Costs incurred related to Forino’s injury included housing near Portland where she received years of medical treatment.

“We would commute at the beginning and try to do day trips which were counterproductive for Mindy‘s brain injury,” Morneault said.

In the aftermath of her brain injury, Forino and her mother founded All Things Become New, a non-profit organization that educates people about brain injuries and provides support for patients and their caregivers. These efforts include the Haven of Rest respite home for caregivers in their hometown of Eagle Lake.

In 2018 the Brain Injury Association of America-Maine awarded Forino and Morneault with the Lewis and Clara Lamont Brain Injury Advocacy Award.

The aim of the Portland home is to lighten the financial load for other people with brain injuries and their families who find themselves in similar situations, Morneault said.

International business leader Steve Spiro, CEO and founder of Halotherapy Solutions, who met Morneault and Forino at a Float Conference held in August at the Cross Insurance Center in Portland, agreed to join the board of All Things Become New to help make the Portland respite home a reality.

The Float Conference showcases alternative healing methods such as chambers that use salt therapy and infrared lights.

“I was blown away by the passion of Suzanne and Mindy, the importance of the project and the excellent match to my experience/skill set,” Spiro said.

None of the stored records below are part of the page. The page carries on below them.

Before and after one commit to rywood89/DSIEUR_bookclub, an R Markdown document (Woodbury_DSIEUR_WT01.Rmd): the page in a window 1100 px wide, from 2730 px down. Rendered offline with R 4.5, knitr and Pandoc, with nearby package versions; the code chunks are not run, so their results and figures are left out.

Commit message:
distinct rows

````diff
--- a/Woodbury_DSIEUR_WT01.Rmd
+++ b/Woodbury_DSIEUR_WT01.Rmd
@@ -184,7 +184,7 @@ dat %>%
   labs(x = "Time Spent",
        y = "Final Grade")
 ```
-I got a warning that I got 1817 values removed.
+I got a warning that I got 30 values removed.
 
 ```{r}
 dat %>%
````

Spiro has more than 45 years of business experience to bring to the endeavor, including having been on the original startup team of Audible.com, which was sold to Amazon, and as an executive at Motorola, during which he provided free pagers to family members who stayed at Ronald McDonald Houses throughout the country.

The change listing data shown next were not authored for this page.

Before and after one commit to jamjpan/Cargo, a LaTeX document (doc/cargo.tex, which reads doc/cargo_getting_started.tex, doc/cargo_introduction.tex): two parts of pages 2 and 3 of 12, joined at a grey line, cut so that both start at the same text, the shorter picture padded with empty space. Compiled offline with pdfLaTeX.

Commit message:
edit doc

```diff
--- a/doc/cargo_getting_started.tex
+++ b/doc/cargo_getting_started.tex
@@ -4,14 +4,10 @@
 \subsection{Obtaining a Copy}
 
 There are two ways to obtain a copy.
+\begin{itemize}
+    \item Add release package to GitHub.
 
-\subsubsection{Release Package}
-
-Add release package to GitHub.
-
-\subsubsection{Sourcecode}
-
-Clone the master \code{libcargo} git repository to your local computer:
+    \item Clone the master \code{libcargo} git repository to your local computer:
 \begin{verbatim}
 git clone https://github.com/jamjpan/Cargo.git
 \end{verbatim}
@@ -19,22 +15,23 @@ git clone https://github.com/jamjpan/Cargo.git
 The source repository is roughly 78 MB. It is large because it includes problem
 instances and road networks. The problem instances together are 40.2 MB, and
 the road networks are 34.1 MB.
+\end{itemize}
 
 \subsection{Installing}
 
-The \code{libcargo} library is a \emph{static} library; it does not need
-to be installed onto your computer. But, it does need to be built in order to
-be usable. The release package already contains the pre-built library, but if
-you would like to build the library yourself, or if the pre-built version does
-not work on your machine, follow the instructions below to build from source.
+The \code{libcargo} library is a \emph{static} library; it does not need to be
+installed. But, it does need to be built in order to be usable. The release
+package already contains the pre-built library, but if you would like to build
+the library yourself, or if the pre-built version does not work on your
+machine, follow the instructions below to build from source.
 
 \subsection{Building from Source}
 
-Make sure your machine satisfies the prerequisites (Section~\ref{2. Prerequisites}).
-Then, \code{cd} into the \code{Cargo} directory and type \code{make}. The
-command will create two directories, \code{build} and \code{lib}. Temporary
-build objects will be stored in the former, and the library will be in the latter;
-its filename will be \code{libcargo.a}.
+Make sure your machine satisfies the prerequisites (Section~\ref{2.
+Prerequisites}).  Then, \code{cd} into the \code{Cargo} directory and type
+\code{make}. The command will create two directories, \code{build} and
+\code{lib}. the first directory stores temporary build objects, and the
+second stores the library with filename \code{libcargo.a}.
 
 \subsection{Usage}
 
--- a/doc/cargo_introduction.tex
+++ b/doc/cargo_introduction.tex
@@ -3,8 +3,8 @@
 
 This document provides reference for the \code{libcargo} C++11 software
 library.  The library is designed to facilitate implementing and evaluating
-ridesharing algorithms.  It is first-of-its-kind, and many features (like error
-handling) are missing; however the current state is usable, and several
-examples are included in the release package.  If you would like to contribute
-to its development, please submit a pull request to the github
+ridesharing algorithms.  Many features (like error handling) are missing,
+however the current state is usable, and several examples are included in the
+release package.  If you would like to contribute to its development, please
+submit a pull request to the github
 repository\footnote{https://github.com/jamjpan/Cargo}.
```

“I’ve worked with the Ronald McDonald House previously, so I very much understand the mission [of All Things Become New],” Spiro said. “I’m quite confident once I dive in more, I will be able to help.”

Fundraising will be the primary goal for the time being.

Morneault said she hopes All Things Become New will raise enough money to purchase a seven- to nine-bedroom home near the vicinity of Brighton Avenue in Portland to make it an easy commute to Maine Medical Center for people who use the home.

All brain injury survivors will be able to stay in the home, whether due to an accident, stroke, brain tumor or a complication from birth, Morneault said.